I have a little tree in my backyard.
It’s the pretty kind with a skinny trunk that flops over at the top like Rapunzel’s hair, spilling its leaves to the ground.
Someone else planted it a long time ago, long enough for it to be completely encased in twisted wisteria and giant spirea branches. After a lot of heaving, pulling and cutting, there it was, this lovely little tree.
It’s an ornamental Mulberry. But I didn’t know that then, not until I found its berries.
One day in mid July I was under the mulberry pulling gout weed from the soil (something I do, all the time. I call it artisinal gardening.) Between the weeds were fat berries, much like a blackberry but longer, almost conical. I stopped the podcast I was listening to long enough to google the situation with my dirty fingers. Mulberries! safe to eat! Great in cobblers, jams, cordials and jellies! So I collected and ate. The next week I collected again. A few weeks passed, then a few more, and that cute little tree is still fruiting, just enough to sprinkle into something with all the peaches and nectarines that are so good right now.
This is where Marie comes in, my Instagram friend from Australia. Her feed tells me she’s a baker, a preserver and a lover of stories. And she’s a listener to The Food Podcast. So of course I like her.

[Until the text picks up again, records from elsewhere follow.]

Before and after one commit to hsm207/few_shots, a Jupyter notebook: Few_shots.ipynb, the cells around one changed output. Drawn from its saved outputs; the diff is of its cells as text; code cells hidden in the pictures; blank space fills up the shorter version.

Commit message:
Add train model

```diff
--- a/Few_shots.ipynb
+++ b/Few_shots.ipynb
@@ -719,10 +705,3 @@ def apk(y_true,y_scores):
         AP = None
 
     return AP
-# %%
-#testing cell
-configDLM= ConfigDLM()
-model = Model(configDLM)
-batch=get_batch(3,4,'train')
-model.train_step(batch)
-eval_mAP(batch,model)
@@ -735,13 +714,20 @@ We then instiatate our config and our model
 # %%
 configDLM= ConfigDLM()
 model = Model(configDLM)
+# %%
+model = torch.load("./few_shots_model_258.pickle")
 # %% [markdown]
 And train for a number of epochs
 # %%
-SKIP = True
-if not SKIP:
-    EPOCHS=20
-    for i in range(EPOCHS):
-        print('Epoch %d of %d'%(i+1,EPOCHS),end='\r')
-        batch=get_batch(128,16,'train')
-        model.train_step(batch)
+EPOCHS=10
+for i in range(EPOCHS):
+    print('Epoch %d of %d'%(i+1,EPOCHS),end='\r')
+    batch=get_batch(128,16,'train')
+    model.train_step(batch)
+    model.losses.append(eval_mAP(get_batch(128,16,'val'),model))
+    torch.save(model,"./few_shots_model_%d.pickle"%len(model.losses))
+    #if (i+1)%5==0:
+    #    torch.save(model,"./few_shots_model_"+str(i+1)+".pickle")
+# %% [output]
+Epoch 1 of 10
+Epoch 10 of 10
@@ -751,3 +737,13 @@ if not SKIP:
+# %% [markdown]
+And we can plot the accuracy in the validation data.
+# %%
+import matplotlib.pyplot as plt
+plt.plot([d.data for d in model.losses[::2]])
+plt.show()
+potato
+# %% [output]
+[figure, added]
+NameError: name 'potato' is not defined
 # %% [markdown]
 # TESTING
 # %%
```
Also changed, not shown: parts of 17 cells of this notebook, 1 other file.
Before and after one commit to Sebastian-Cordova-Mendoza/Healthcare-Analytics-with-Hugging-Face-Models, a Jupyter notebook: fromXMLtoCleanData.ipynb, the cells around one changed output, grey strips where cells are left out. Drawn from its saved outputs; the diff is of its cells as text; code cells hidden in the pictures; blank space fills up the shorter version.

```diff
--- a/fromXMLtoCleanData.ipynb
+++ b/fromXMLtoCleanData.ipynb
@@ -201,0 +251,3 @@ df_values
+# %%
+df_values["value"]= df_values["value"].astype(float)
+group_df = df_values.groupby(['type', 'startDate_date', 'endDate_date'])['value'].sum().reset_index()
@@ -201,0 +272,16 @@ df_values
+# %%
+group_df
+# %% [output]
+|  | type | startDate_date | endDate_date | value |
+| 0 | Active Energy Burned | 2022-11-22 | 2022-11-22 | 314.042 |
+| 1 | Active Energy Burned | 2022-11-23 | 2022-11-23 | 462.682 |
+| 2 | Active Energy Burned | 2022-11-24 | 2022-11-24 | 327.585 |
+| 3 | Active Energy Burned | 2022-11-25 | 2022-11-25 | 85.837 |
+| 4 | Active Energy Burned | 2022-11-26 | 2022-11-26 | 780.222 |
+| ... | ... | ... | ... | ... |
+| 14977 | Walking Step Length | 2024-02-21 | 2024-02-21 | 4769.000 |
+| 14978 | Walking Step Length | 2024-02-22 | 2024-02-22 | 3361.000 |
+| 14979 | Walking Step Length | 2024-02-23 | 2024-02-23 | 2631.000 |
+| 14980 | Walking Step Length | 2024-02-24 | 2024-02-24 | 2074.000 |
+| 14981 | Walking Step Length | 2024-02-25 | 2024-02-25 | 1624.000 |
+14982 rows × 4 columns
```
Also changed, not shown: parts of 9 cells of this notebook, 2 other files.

Last week when I posted a Julia Turshen inspired peach cobbler image, in honour of Julia being on the next episode of The Food Podcast, Marie reached out with THE BEST recipe for me to try: an upside-down version of a stone fruit cobbler – an Australian version shall we say – opposite to this place, upside down, or right side up, but still delicious, still understandable, still familiar. It’s called Sadie’s Apricot Cobbler. But now it’s Marie’s. That’s how it goes.
The recipe begins by placing butter directly into the pan the cobbler will be made in, and sliding the pan into a preheating oven to melt the butter. I like it immediately; efficient steps make me happy. In a small bowl I whisk together flour, a little sugar, baking powder and a pinch of salt. I stir in milk until the mixture is just smooth. I am essentially making a pancake batter, (you’ll know from episode three of The Food Podcast that I LOVE pancakes) without having to fuss with melted butter. That was already melting in the pan in the oven! The directions then tell me to take the pan out of the oven, pour the batter over the butter and DO NOT STIR. The now browned butter licks up the edge of the pan, cradling the batter in nutty deliciousness. Then I nestle sliced nectarines into the batter, scatter those little mulberries around and finish it all off with a sprinkling of sugar.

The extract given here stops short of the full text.